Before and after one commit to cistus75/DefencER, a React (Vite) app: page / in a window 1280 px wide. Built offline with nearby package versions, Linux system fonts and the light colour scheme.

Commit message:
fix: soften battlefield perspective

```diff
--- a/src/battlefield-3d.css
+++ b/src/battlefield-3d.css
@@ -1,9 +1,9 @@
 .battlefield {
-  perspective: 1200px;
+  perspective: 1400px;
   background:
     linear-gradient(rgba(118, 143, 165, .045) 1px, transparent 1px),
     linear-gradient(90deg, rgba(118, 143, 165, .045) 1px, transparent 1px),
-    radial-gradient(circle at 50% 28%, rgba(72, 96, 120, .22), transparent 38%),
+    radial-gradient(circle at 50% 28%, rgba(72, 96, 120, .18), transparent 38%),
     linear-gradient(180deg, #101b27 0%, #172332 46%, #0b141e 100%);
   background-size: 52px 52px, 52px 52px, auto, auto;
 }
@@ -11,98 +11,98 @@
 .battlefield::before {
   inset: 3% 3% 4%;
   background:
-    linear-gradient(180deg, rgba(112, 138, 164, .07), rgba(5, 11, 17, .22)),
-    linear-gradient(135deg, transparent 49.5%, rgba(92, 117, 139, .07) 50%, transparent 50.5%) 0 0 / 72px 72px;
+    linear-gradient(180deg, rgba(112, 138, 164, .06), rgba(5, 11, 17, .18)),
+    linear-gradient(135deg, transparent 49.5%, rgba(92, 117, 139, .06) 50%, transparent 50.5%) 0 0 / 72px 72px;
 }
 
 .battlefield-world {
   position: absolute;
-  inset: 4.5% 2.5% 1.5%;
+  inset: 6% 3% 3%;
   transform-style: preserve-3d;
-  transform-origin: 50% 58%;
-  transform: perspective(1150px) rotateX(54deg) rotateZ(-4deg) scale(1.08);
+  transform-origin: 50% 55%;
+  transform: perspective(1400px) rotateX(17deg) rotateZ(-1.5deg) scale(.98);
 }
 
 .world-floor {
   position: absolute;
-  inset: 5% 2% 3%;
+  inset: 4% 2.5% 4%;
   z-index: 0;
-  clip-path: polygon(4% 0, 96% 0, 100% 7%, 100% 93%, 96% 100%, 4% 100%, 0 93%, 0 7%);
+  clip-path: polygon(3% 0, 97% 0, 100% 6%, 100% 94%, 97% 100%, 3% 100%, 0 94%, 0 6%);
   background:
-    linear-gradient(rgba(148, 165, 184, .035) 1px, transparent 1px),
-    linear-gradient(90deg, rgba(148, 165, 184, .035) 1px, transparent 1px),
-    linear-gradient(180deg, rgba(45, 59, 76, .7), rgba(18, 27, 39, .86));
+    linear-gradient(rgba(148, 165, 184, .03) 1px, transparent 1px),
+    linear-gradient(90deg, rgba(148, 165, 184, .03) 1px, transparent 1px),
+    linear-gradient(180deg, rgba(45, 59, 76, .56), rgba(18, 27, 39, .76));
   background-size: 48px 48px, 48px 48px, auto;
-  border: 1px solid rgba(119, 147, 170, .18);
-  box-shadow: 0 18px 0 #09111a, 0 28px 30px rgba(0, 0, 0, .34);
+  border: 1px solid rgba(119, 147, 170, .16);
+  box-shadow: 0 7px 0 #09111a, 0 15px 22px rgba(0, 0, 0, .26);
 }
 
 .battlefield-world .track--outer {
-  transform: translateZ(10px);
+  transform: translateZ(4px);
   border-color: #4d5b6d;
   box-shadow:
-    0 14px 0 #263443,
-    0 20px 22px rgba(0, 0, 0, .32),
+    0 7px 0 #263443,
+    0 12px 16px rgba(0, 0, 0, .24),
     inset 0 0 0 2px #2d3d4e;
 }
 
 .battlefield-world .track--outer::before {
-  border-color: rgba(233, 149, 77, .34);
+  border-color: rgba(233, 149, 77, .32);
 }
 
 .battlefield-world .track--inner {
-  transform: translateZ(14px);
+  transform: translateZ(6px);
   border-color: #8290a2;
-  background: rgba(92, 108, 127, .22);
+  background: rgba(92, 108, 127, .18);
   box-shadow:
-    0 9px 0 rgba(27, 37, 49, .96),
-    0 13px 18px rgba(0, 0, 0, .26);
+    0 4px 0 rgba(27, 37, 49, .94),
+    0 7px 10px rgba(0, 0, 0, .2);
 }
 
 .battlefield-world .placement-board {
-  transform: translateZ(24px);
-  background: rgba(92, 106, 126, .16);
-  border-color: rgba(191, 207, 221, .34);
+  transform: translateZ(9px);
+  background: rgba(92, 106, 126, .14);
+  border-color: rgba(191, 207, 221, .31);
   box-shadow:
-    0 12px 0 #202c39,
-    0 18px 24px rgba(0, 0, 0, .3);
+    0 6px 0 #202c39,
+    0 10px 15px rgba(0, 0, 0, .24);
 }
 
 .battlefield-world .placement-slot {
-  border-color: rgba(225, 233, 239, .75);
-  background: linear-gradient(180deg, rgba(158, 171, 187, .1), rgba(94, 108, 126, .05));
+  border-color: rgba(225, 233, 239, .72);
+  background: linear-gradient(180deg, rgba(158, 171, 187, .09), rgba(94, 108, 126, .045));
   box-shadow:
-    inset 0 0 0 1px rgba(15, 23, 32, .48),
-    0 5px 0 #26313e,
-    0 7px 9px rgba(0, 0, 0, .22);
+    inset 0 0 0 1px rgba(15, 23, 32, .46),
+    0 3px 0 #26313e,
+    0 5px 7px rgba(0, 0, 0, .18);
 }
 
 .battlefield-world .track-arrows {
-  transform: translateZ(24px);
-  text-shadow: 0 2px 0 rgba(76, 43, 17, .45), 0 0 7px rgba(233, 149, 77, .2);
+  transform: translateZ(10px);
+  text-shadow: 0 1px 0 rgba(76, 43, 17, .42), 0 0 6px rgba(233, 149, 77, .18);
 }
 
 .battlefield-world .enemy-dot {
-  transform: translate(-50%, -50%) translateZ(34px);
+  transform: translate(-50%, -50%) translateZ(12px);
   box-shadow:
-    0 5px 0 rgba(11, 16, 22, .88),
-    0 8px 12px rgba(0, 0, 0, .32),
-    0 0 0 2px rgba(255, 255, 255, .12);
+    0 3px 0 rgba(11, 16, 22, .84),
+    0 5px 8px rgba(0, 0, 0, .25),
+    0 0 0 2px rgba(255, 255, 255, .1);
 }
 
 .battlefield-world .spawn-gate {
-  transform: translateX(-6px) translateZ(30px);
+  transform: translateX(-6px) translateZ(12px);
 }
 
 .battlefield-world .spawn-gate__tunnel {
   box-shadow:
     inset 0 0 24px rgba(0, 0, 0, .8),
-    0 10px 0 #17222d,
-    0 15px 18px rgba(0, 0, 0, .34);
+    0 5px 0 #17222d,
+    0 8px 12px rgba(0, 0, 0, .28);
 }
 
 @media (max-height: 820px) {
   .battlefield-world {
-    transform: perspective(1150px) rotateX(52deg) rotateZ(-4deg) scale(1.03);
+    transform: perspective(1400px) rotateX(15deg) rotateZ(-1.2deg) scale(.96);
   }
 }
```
--------------------------------
Using the material above, restate each entry exactly as it stands.

Before and after one commit to cistus75/DefencER, a React (Vite) app: page / in a window 1280 px wide. Built offline with nearby package versions, Linux system fonts and the light colour scheme.

Commit message:
fix: soften battlefield perspective

```diff
--- a/src/battlefield-3d.css
+++ b/src/battlefield-3d.css
@@ -1,9 +1,9 @@
 .battlefield {
-  perspective: 1200px;
+  perspective: 1400px;
   background:
     linear-gradient(rgba(118, 143, 165, .045) 1px, transparent 1px),
     linear-gradient(90deg, rgba(118, 143, 165, .045) 1px, transparent 1px),
-    radial-gradient(circle at 50% 28%, rgba(72, 96, 120, .22), transparent 38%),
+    radial-gradient(circle at 50% 28%, rgba(72, 96, 120, .18), transparent 38%),
     linear-gradient(180deg, #101b27 0%, #172332 46%, #0b141e 100%);
   background-size: 52px 52px, 52px 52px, auto, auto;
 }
@@ -11,98 +11,98 @@
 .battlefield::before {
   inset: 3% 3% 4%;
   background:
-    linear-gradient(180deg, rgba(112, 138, 164, .07), rgba(5, 11, 17, .22)),
-    linear-gradient(135deg, transparent 49.5%, rgba(92, 117, 139, .07) 50%, transparent 50.5%) 0 0 / 72px 72px;
+    linear-gradient(180deg, rgba(112, 138, 164, .06), rgba(5, 11, 17, .18)),
+    linear-gradient(135deg, transparent 49.5%, rgba(92, 117, 139, .06) 50%, transparent 50.5%) 0 0 / 72px 72px;
 }
 
 .battlefield-world {
   position: absolute;
-  inset: 4.5% 2.5% 1.5%;
+  inset: 6% 3% 3%;
   transform-style: preserve-3d;
-  transform-origin: 50% 58%;
-  transform: perspective(1150px) rotateX(54deg) rotateZ(-4deg) scale(1.08);
+  transform-origin: 50% 55%;
+  transform: perspective(1400px) rotateX(17deg) rotateZ(-1.5deg) scale(.98);
 }
 
 .world-floor {
   position: absolute;
-  inset: 5% 2% 3%;
+  inset: 4% 2.5% 4%;
   z-index: 0;
-  clip-path: polygon(4% 0, 96% 0, 100% 7%, 100% 93%, 96% 100%, 4% 100%, 0 93%, 0 7%);
+  clip-path: polygon(3% 0, 97% 0, 100% 6%, 100% 94%, 97% 100%, 3% 100%, 0 94%, 0 6%);
   background:
-    linear-gradient(rgba(148, 165, 184, .035) 1px, transparent 1px),
-    linear-gradient(90deg, rgba(148, 165, 184, .035) 1px, transparent 1px),
-    linear-gradient(180deg, rgba(45, 59, 76, .7), rgba(18, 27, 39, .86));
+    linear-gradient(rgba(148, 165, 184, .03) 1px, transparent 1px),
+    linear-gradient(90deg, rgba(148, 165, 184, .03) 1px, transparent 1px),
+    linear-gradient(180deg, rgba(45, 59, 76, .56), rgba(18, 27, 39, .76));
   background-size: 48px 48px, 48px 48px, auto;
-  border: 1px solid rgba(119, 147, 170, .18);
-  box-shadow: 0 18px 0 #09111a, 0 28px 30px rgba(0, 0, 0, .34);
+  border: 1px solid rgba(119, 147, 170, .16);
+  box-shadow: 0 7px 0 #09111a, 0 15px 22px rgba(0, 0, 0, .26);
 }
 
 .battlefield-world .track--outer {
-  transform: translateZ(10px);
+  transform: translateZ(4px);
   border-color: #4d5b6d;
   box-shadow:
-    0 14px 0 #263443,
-    0 20px 22px rgba(0, 0, 0, .32),
+    0 7px 0 #263443,
+    0 12px 16px rgba(0, 0, 0, .24),
     inset 0 0 0 2px #2d3d4e;
 }
 
 .battlefield-world .track--outer::before {
-  border-color: rgba(233, 149, 77, .34);
+  border-color: rgba(233, 149, 77, .32);
 }
 
 .battlefield-world .track--inner {
-  transform: translateZ(14px);
+  transform: translateZ(6px);
   border-color: #8290a2;
-  background: rgba(92, 108, 127, .22);
+  background: rgba(92, 108, 127, .18);
   box-shadow:
-    0 9px 0 rgba(27, 37, 49, .96),
-    0 13px 18px rgba(0, 0, 0, .26);
+    0 4px 0 rgba(27, 37, 49, .94),
+    0 7px 10px rgba(0, 0, 0, .2);
 }
 
 .battlefield-world .placement-board {
-  transform: translateZ(24px);
-  background: rgba(92, 106, 126, .16);
-  border-color: rgba(191, 207, 221, .34);
+  transform: translateZ(9px);
+  background: rgba(92, 106, 126, .14);
+  border-color: rgba(191, 207, 221, .31);
   box-shadow:
-    0 12px 0 #202c39,
-    0 18px 24px rgba(0, 0, 0, .3);
+    0 6px 0 #202c39,
+    0 10px 15px rgba(0, 0, 0, .24);
 }
 
 .battlefield-world .placement-slot {
-  border-color: rgba(225, 233, 239, .75);
-  background: linear-gradient(180deg, rgba(158, 171, 187, .1), rgba(94, 108, 126, .05));
+  border-color: rgba(225, 233, 239, .72);
+  background: linear-gradient(180deg, rgba(158, 171, 187, .09), rgba(94, 108, 126, .045));
   box-shadow:
-    inset 0 0 0 1px rgba(15, 23, 32, .48),
-    0 5px 0 #26313e,
-    0 7px 9px rgba(0, 0, 0, .22);
+    inset 0 0 0 1px rgba(15, 23, 32, .46),
+    0 3px 0 #26313e,
+    0 5px 7px rgba(0, 0, 0, .18);
 }
 
 .battlefield-world .track-arrows {
-  transform: translateZ(24px);
-  text-shadow: 0 2px 0 rgba(76, 43, 17, .45), 0 0 7px rgba(233, 149, 77, .2);
+  transform: translateZ(10px);
+  text-shadow: 0 1px 0 rgba(76, 43, 17, .42), 0 0 6px rgba(233, 149, 77, .18);
 }
 
 .battlefield-world .enemy-dot {
-  transform: translate(-50%, -50%) translateZ(34px);
+  transform: translate(-50%, -50%) translateZ(12px);
   box-shadow:
-    0 5px 0 rgba(11, 16, 22, .88),
-    0 8px 12px rgba(0, 0, 0, .32),
-    0 0 0 2px rgba(255, 255, 255, .12);
+    0 3px 0 rgba(11, 16, 22, .84),
+    0 5px 8px rgba(0, 0, 0, .25),
+    0 0 0 2px rgba(255, 255, 255, .1);
 }
 
 .battlefield-world .spawn-gate {
-  transform: translateX(-6px) translateZ(30px);
+  transform: translateX(-6px) translateZ(12px);
 }
 
 .battlefield-world .spawn-gate__tunnel {
   box-shadow:
     inset 0 0 24px rgba(0, 0, 0, .8),
-    0 10px 0 #17222d,
-    0 15px 18px rgba(0, 0, 0, .34);
+    0 5px 0 #17222d,
+    0 8px 12px rgba(0, 0, 0, .28);
 }
 
 @media (max-height: 820px) {
   .battlefield-world {
-    transform: perspective(1150px) rotateX(52deg) rotateZ(-4deg) scale(1.03);
+    transform: perspective(1400px) rotateX(15deg) rotateZ(-1.2deg) scale(.96);
   }
 }
```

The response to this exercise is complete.